We know what is expected, we know how to achieve it, and we know that things have been established to help us succeed. That sounds fair.
God has shown us a good example of managing expectations. Often, we run into problems when our expectations are not clearly defined, managed and explained.
For instance, a friend in our Marriage & Family class made the comment about an ongoing conversation with his wife:
She says: “After all these years, I don’t know why you don’t realize what I want.”
He says: “Honey, after all these years I don’t know why you still haven’t realized I can’t read your mind.”
Sound familiar? This was in response to a comment I made, based on my experience with unmet expectations:
“Some of our greatest marriage arguments have come about from frustration that my spouse did not respond correctly to desires that I never actually expressed.“
That is the biggest trick to not be disappointed by unmet expectations in ourselves and others: Define them. If I am disappointed in myself or others because of an unmet expectation that has not been defined and communicated, then I am not playing fair, and am on a sure path to frustration.
Sometimes we find ourselves playing a twisted little game of “let’s see if they will do what I want them to do without me saying anything.” For example: I wish my son would wheel the trashcans back from the curb after trash day. So I watch every week to see if he takes the initiative to get it down. He doesn’t, and I am disappointed in him for it.
See how unfair that is? I am expecting him to read my mind, and then holding it against him for not being psychic. Unkind.
The solution is to lay out what the expectation is: “Son, you are now in charge of the trashcans each week.” Then we have a basis to gauge success or failure.
It can apply to ourselves as well. I find myself being disappointed that I didn’t accomplish some of the things I wanted to get done during my sabbatical, yet when I look a little closer, I know that I set myself up for failure by not clearly defining goals that I hope to achieve. As you have probably heard, “A goal unwritten is merely a wish.”

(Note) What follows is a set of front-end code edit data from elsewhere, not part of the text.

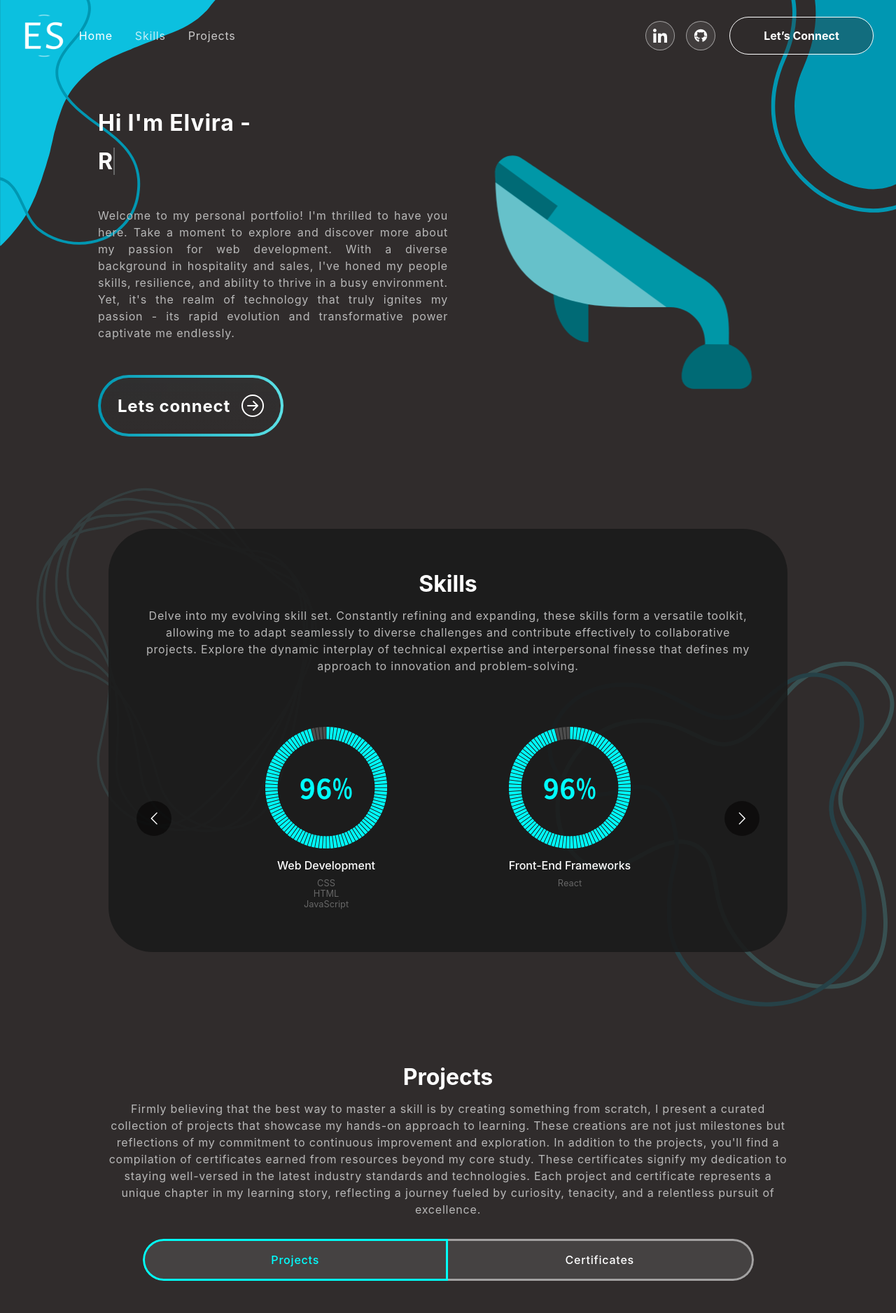
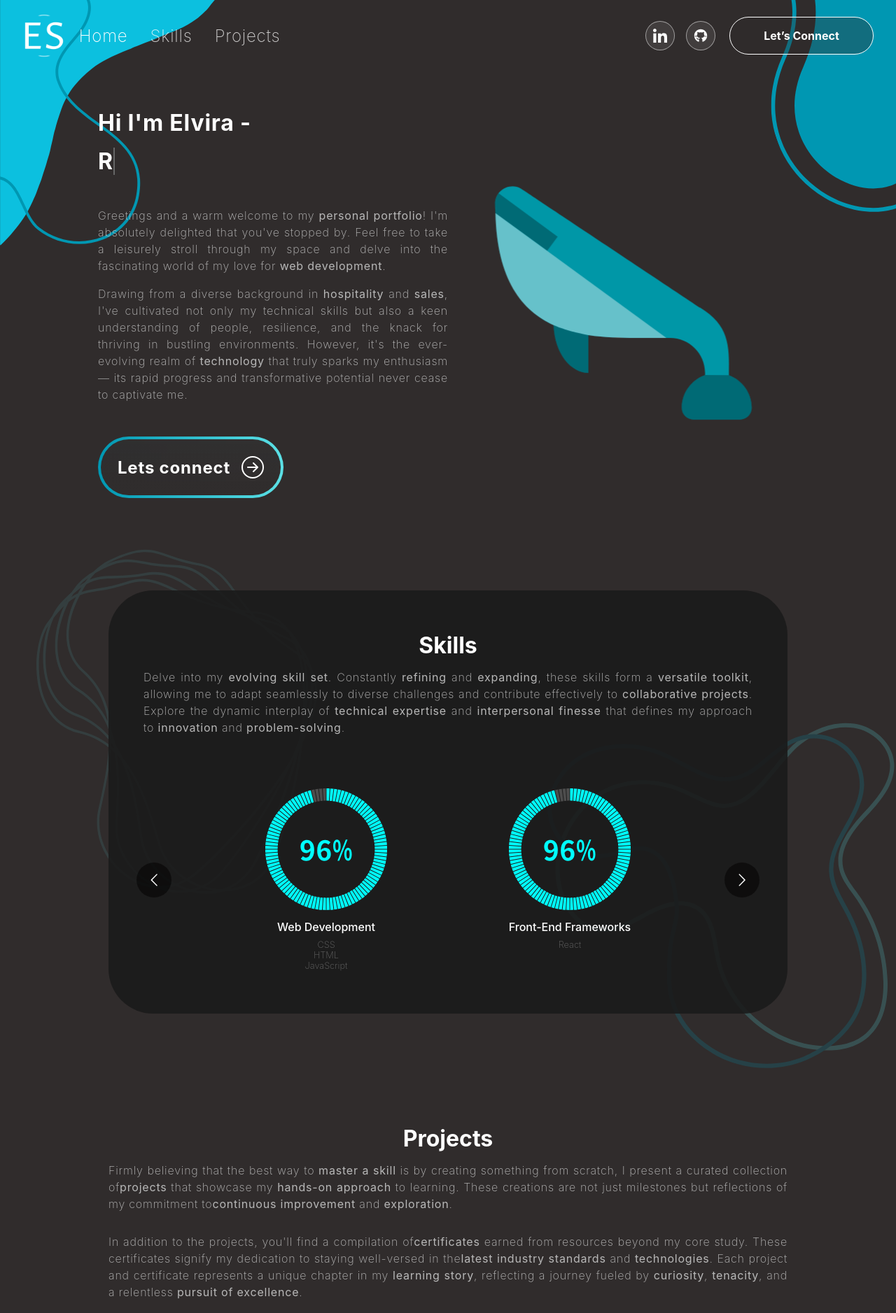
Before and after one commit to ElviraShatilov/personal-website, a React (Vite) app: page / in a window 1280 px wide. Shown: the top 1877 px of the page at 70% size. Built offline with nearby package versions, Linux system fonts and the light colour scheme.

Commit message:
Update style

```diff
--- a/src/App.css
+++ b/src/App.css
@@ -40,6 +40,7 @@ ul {
   padding: 0;
   line-height: normal;
   text-decoration: none;
+  font-weight: 200;
 }
 
 a:hover {
@@ -97,6 +98,7 @@ a.navbar-brand {
 .navbar-nav {
   padding-right: 2rem;
   text-align: right;
+  font-size: 1.5rem;
 }
 
 .navbar-link {
@@ -396,6 +398,7 @@ nav.navbar[aria-expanded="true"] {
 .skill h2 {
   /* font-size: 3rem; */
   font-weight: 700;
+  text-align: center;
 }
 .skill p {
   color: #b8b8b8;
@@ -403,6 +406,7 @@ nav.navbar[aria-expanded="true"] {
   letter-spacing: 0.8px;
   line-height: 1.5em;
   margin: 14px 0 75px 0;
+  text-align: justify;
 }
 .skill-slider {
   width: 80%;
@@ -472,7 +476,7 @@ nav.navbar[aria-expanded="true"] {
   letter-spacing: 0.8px;
   line-height: 1.5em;
   margin: 14px auto 30px auto;
-  text-align: center;
+  text-align: justify;
 }
 .project .nav.nav-pills {
   width: 90%;
@@ -597,6 +601,7 @@ nav.navbar[aria-expanded="true"] {
   font-size: 0.8rem;
   font-style: italic;
   margin: 0 auto;
+  text-align: center;
 }
 
 .project .bgImg-left {
--- a/src/components/Banner.jsx
+++ b/src/components/Banner.jsx
@@ -62,13 +62,21 @@ const Banner = () => {
               <span className="wrap">{text}</span>
             </h1>
             <p>
-              Welcome to my personal portfolio! I&apos;m thrilled to have you
-              here. Take a moment to explore and discover more about my passion
-              for web development. With a diverse background in hospitality and
-              sales, I&apos;ve honed my people skills, resilience, and ability
-              to thrive in a busy environment. Yet, it&apos;s the realm of
-              technology that truly ignites my passion - its rapid evolution and
-              transformative power captivate me endlessly.
+              Greetings and a warm welcome to my{" "}
+              <strong>personal portfolio</strong>! I&apos;m absolutely delighted
+              that you&apos;ve stopped by. Feel free to take a leisurely stroll
+              through my space and delve into the fascinating world of my love
+              for <strong>web development</strong>.
+            </p>
+            <p>
+              Drawing from a diverse background in <strong>hospitality</strong>{" "}
+              and <strong>sales</strong>, I&apos;ve cultivated not only my
+              technical skills but also a keen understanding of people,
+              resilience, and the knack for thriving in bustling environments.
+              However, it&apos;s the ever-evolving realm of{" "}
+              <strong>technology</strong> that truly sparks my enthusiasm — its
+              rapid progress and transformative potential never cease to
+              captivate me.
             </p>
             <HashLink className="no-decoration" to="#connect">
               <button>
--- a/src/components/Projects.jsx
+++ b/src/components/Projects.jsx
@@ -88,17 +88,26 @@ const Projects = () => {
           <Col>
             <h2>Projects</h2>
             <p>
-              Firmly believing that the best way to master a skill is by
-              creating something from scratch, I present a curated collection of
-              projects that showcase my hands-on approach to learning. These
-              creations are not just milestones but reflections of my commitment
-              to continuous improvement and exploration. In addition to the
-              projects, you&apos;ll find a compilation of certificates earned
-              from resources beyond my core study. These certificates signify my
-              dedication to staying well-versed in the latest industry standards
-              and technologies. Each project and certificate represents a unique
-              chapter in my learning story, reflecting a journey fueled by
-              curiosity, tenacity, and a relentless pursuit of excellence.
+              Firmly believing that the best way to{" "}
+              <strong>master a skill</strong> is by creating something from
+              scratch, I present a curated collection of
+              <strong>projects</strong> that showcase my{" "}
+              <strong>hands-on approach</strong> to learning. These creations
+              are not just milestones but reflections of my commitment to
+              <strong>continuous improvement</strong> and{" "}
+              <strong>exploration</strong>.
+            </p>
+            <p>
+              In addition to the projects, you&apos;ll find a compilation of
+              <strong>certificates</strong> earned from resources beyond my core
+              study. These certificates signify my dedication to staying
+              well-versed in the
+              <strong>latest industry standards</strong> and{" "}
+              <strong>technologies</strong>. Each project and certificate
+              represents a unique chapter in my <strong>learning story</strong>,
+              reflecting a journey fueled by <strong>curiosity</strong>,{" "}
+              <strong>tenacity</strong>, and a relentless{" "}
+              <strong>pursuit of excellence</strong>.
             </p>
             <Tab.Container id="projects-tabs" defaultActiveKey="first">
               <Nav
--- a/src/components/Skills.jsx
+++ b/src/components/Skills.jsx
@@ -92,12 +92,15 @@ const Skills = () => {
             <div className="skill-bx">
               <h2>Skills</h2>
               <p>
-                Delve into my evolving skill set. Constantly refining and
-                expanding, these skills form a versatile toolkit, allowing me to
+                Delve into my <strong>evolving skill set</strong>. Constantly{" "}
+                <strong>refining</strong> and <strong>expanding</strong>, these
+                skills form a <strong>versatile toolkit</strong>, allowing me to
                 adapt seamlessly to diverse challenges and contribute
-                effectively to collaborative projects. Explore the dynamic
-                interplay of technical expertise and interpersonal finesse that
-                defines my approach to innovation and problem-solving.
+                effectively to <strong>collaborative projects</strong>. Explore
+                the dynamic interplay of <strong>technical expertise</strong>{" "}
+                and <strong>interpersonal finesse</strong> that defines my
+                approach to <strong>innovation</strong> and{" "}
+                <strong>problem-solving</strong>.
               </p>
               <Carousel
                 responsive={responsive}
```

Regarding my expectations for what MMM and my Social Media presence will look like now that I’m back: I haven’t figured that out yet. (Insert smiley-face emoji here.) I haven’t established my own expectations. I’m not sure when or how often I am going to post. I don’t know when or if I will be continuing with “Sunday Night Check In.” But, rest assured, I’ll let you know when I know.
As for your expectations for MMM – I hope you don’t have any, because any expectations that you might have are merely conjured up on your end.
Expectations are good and necessary things. They help us focus our lives, they help propel us forward. They help us train and lead those dependent on us. We need to have expectations for ourselves and others – but those expectations must be clearly defined and communicated. If everyone is on board, then it becomes realistic – else we are just setting ourselves up for failure and disappointment.
I need to get this posted, hop in the shower and get ready for church. I’ll try and steer clear of the chalkboard.
Have a great Sabbath – it is nice to be back.